Tuesday, December 28, 2010

Tungsten Density Experiment

Tungsten beads are popular in fly tying circles, but they are subject to never ending discussions about their quality (or rather cost vs. quality ratio). The discussion usually ends up that the cheap beads are sure to be Chinese (with implication that nothing good ever came from China, with possible exceptions of paper currency, gunpowder, tonkin cane and cheap takeaway food).

By a fortunate coincidence I received a significant order for tungsten beadheaded flies and discovered very competetively priced beadheads on a Polish internet site (www.taimen.com) in a single week. This led to me obtaining enough beadheads to be able to measure their density directly.

I used a method very similar to the one employed by Mr. Archimedes to determine the purity of a golden crown for Hiero II of Syracuse. I measured 10 ml water in a beaker and poured enough 3.3 mm beads for the water level to rise to 20 ml. It took 755 beads to acheive that.

The second step was to let the beads dry and weight them. The 755 beads weighted 188.5 grams, i.e. the observed density of my beads was 18.85 gr/cm³.

The result came as a pleasant suprise, as the observed density was very close to the density of pure Tungsten (19.25 gr/cm³) and significantly above both Brass (around 9 gr/cm³, depending on alloy) and Lead (11.34 gr/cm³). Lower density than pure tungsten was to be expected due to technology used to make the beads and the fact that the beads are gold (i.e. brass) plated.

My conclusion therefore was that the Taimen beads are perfectly OK to use; to get better ballast I would have to resort to pure gold (density 19.30 gr/cm³) or platinum (density 21.41 gr/cm³), both of which are highly impractical for fishing use.

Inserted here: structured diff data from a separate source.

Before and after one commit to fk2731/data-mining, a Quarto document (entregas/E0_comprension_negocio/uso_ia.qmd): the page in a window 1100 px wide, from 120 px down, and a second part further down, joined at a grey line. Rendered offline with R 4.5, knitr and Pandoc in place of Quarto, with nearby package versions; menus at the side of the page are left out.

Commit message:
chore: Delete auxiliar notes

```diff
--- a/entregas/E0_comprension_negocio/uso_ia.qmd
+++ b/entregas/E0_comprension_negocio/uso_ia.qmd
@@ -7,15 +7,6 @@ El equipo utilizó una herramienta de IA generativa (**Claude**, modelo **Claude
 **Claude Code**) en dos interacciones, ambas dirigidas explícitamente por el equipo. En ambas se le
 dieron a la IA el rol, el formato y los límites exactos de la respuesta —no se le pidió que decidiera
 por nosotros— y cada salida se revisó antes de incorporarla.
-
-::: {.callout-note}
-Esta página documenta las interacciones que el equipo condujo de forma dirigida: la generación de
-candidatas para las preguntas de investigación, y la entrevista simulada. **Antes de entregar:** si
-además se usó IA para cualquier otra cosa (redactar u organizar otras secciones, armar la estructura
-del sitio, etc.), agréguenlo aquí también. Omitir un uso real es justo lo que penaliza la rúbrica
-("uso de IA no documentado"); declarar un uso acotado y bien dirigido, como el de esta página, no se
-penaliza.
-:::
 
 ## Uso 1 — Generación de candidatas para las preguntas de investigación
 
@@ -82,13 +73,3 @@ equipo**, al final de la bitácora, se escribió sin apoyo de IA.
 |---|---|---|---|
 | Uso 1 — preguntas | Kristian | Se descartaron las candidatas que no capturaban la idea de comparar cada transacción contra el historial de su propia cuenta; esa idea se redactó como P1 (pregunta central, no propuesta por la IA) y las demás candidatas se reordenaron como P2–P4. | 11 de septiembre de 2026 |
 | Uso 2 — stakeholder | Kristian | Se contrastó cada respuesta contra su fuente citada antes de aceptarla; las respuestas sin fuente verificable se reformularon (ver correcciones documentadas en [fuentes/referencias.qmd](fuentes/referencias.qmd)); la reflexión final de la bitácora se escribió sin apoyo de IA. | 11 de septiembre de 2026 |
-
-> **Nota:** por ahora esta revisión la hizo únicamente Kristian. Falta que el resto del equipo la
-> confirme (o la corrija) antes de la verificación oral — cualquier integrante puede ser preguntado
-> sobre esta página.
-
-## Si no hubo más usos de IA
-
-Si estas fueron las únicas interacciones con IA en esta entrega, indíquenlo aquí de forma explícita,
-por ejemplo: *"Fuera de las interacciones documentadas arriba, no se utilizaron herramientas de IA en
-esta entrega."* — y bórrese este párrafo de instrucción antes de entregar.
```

It also led me to think that some of the disparaging of cheap "Chinese" beads by fly shop proprietors might be due to other reasons than quality of the product.